## [Records for this task]
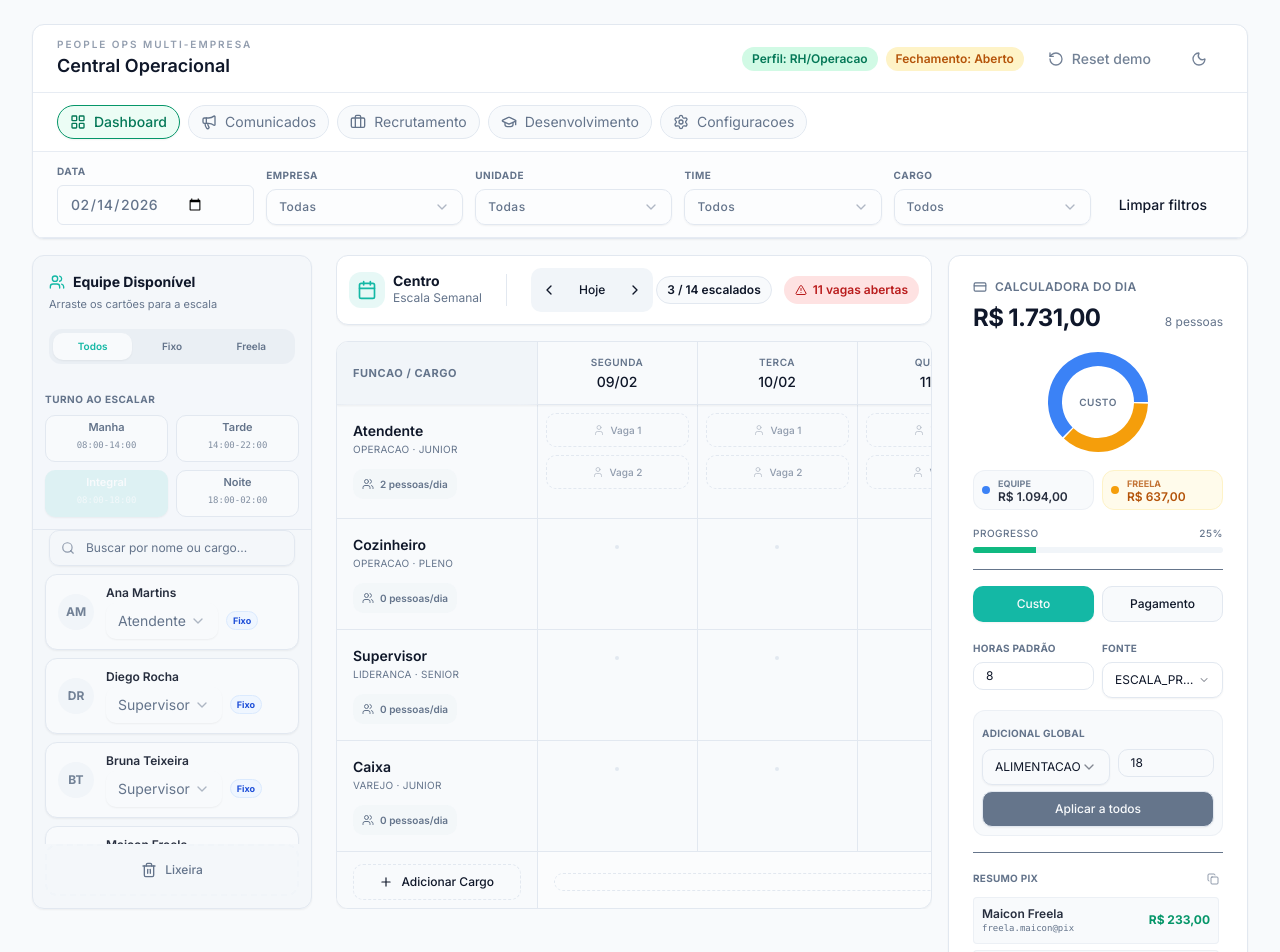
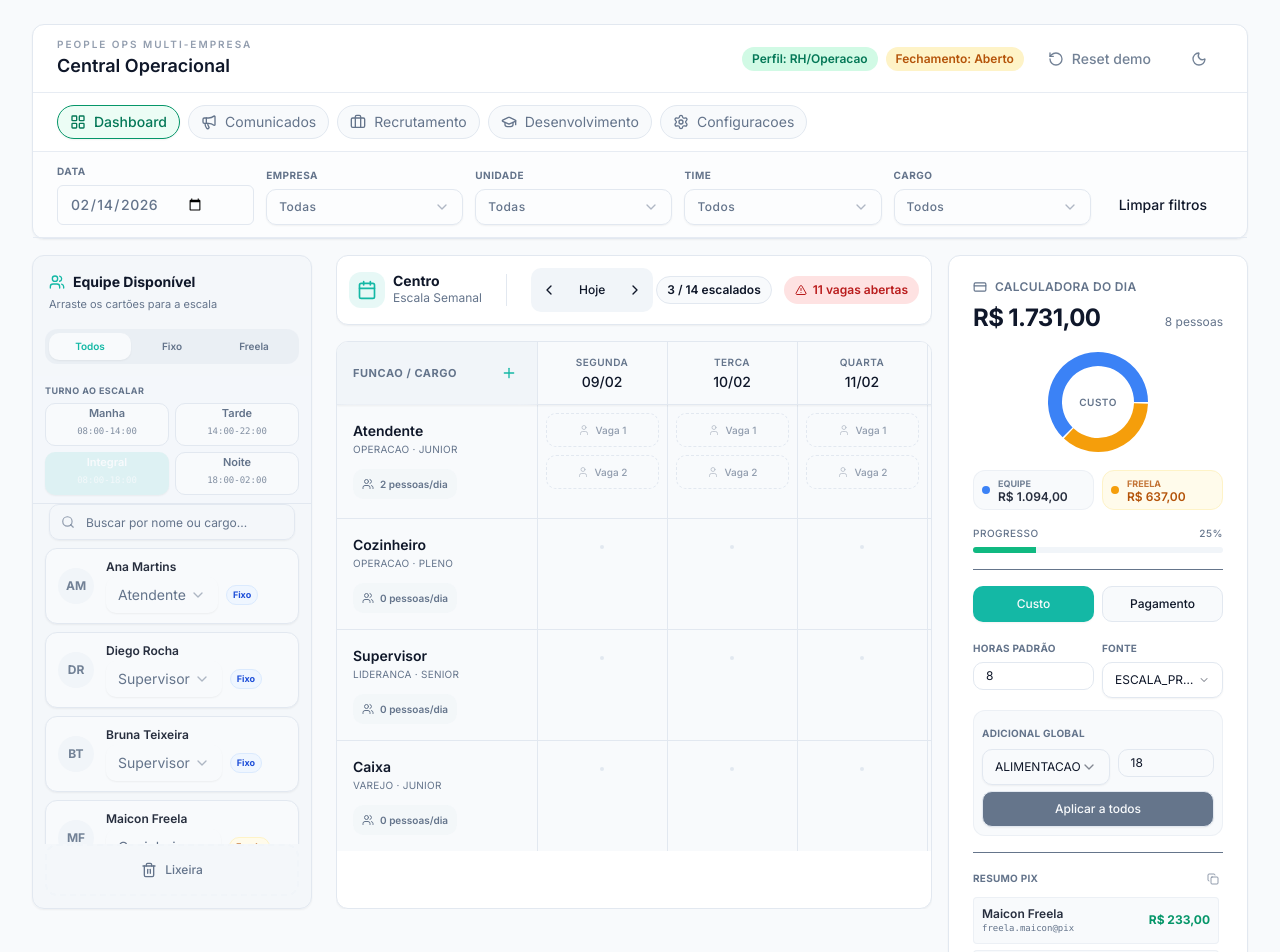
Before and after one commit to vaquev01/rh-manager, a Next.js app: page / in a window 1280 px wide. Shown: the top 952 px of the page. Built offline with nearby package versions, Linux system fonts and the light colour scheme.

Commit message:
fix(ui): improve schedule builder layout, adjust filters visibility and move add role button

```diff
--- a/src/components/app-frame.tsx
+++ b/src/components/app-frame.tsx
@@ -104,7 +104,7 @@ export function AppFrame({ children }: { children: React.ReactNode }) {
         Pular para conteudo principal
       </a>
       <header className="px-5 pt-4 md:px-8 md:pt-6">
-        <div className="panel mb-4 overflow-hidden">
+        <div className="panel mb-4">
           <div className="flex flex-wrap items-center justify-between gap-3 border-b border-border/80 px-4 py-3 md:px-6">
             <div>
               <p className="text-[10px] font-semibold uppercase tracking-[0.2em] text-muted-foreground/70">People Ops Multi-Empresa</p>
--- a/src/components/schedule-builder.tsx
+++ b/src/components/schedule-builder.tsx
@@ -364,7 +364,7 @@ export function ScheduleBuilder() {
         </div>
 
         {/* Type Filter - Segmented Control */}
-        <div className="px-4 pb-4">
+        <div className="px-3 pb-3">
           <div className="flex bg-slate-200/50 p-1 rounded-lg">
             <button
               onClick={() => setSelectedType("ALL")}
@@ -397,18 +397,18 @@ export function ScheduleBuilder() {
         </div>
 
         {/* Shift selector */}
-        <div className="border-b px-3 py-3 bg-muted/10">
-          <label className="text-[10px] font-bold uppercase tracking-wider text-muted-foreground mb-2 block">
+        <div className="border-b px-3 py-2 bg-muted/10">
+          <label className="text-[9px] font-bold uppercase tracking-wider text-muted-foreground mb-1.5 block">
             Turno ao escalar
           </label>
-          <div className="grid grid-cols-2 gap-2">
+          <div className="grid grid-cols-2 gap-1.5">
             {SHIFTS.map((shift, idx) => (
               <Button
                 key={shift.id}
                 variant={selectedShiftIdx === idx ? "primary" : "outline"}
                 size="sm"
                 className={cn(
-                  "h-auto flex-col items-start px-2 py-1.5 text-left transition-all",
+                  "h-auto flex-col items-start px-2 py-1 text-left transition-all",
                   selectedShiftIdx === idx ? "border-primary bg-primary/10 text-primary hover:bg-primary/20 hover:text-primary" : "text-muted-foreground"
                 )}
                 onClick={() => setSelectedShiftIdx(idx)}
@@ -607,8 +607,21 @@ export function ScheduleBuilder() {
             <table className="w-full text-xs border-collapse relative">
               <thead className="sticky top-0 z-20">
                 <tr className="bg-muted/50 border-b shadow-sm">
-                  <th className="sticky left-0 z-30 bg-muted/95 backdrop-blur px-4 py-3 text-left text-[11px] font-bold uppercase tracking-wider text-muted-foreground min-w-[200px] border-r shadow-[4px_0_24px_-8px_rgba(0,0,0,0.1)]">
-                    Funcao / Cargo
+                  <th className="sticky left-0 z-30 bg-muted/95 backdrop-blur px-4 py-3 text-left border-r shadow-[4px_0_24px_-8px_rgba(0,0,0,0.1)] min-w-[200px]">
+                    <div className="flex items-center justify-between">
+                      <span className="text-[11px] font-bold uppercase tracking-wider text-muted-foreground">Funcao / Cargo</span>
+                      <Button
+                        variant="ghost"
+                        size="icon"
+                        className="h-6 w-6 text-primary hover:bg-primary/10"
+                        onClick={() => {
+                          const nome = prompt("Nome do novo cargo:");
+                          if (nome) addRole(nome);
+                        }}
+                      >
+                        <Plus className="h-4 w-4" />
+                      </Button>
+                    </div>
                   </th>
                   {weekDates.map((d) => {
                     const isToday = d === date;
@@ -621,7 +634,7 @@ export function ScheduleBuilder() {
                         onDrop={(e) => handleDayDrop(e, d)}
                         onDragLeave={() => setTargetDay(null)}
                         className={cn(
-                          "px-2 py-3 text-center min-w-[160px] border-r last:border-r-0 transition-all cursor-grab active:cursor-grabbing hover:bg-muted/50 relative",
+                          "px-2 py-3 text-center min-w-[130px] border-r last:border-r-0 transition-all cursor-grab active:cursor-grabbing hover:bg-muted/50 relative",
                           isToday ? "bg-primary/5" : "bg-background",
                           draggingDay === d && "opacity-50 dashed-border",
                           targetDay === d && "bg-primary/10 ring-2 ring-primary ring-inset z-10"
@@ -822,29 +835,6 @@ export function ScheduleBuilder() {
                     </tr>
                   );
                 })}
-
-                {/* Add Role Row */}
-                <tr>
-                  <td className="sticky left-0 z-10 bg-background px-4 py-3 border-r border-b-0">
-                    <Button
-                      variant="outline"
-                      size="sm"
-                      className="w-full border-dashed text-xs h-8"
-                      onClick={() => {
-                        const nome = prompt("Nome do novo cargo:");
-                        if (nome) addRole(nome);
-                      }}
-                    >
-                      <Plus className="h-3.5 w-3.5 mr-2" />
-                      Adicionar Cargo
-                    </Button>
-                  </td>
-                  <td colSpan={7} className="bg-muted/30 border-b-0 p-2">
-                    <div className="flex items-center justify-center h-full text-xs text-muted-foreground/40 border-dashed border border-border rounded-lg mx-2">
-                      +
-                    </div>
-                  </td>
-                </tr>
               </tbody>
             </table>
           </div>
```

* * *

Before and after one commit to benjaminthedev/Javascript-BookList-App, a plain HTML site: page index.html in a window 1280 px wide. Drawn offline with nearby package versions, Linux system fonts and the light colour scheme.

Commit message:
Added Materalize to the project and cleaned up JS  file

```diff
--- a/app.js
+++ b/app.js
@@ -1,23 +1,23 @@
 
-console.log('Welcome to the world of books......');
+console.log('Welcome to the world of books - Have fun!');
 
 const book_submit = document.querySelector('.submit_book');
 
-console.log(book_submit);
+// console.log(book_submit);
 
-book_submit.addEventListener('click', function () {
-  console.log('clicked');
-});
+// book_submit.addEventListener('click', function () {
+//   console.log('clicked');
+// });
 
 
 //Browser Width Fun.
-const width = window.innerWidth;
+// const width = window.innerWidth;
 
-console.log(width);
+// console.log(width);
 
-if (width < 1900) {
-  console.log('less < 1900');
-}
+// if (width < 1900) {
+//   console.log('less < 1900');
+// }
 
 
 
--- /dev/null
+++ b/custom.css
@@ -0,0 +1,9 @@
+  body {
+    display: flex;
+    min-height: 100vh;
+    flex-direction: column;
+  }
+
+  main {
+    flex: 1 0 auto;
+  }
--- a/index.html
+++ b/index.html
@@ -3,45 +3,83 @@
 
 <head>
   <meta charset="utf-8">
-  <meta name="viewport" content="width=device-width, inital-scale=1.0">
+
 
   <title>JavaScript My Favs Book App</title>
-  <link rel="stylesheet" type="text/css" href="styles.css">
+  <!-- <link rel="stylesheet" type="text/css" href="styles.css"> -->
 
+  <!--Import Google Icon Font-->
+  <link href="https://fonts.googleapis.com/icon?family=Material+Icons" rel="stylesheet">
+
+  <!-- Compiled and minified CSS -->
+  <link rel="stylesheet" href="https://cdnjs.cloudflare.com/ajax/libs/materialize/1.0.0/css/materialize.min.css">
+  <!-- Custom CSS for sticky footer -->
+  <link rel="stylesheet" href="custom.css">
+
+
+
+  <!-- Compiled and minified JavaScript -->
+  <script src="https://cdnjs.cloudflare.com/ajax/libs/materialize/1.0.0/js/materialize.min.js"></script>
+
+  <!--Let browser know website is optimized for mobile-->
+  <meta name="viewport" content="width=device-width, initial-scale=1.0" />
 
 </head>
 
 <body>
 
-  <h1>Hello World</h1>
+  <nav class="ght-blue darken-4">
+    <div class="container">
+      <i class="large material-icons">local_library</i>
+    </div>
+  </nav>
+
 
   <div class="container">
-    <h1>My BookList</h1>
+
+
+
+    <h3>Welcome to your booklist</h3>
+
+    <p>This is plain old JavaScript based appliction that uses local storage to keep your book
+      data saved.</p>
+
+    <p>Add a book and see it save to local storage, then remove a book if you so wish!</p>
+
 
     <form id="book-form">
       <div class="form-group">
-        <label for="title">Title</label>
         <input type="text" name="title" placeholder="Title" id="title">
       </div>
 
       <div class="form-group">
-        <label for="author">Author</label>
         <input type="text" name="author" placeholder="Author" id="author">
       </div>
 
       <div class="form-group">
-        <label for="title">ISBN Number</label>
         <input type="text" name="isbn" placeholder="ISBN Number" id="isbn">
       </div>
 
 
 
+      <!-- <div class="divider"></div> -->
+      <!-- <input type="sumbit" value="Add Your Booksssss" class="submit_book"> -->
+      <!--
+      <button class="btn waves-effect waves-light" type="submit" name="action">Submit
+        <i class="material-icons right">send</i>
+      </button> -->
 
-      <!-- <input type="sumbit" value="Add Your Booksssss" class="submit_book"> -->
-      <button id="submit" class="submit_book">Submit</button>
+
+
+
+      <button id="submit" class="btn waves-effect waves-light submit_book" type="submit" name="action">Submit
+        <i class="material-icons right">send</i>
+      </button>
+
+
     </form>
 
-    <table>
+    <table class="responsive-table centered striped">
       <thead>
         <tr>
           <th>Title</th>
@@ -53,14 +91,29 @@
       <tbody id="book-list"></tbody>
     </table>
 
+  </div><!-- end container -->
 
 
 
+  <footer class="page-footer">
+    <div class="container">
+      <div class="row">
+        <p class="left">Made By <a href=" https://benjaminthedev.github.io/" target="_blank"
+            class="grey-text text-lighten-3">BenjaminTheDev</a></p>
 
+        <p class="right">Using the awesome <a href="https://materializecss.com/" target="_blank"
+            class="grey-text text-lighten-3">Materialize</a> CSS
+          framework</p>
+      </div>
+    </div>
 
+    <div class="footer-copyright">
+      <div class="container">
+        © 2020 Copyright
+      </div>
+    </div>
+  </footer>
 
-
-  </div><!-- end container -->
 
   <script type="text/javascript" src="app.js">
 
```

## [Task instructions]
If a line in the data contains the string "onClick", copy it.

## [Written solution]
               onClick={() => setSelectedType("ALL")}
                 onClick={() => setSelectedShiftIdx(idx)}
+                        onClick={() => {
-                      onClick={() => {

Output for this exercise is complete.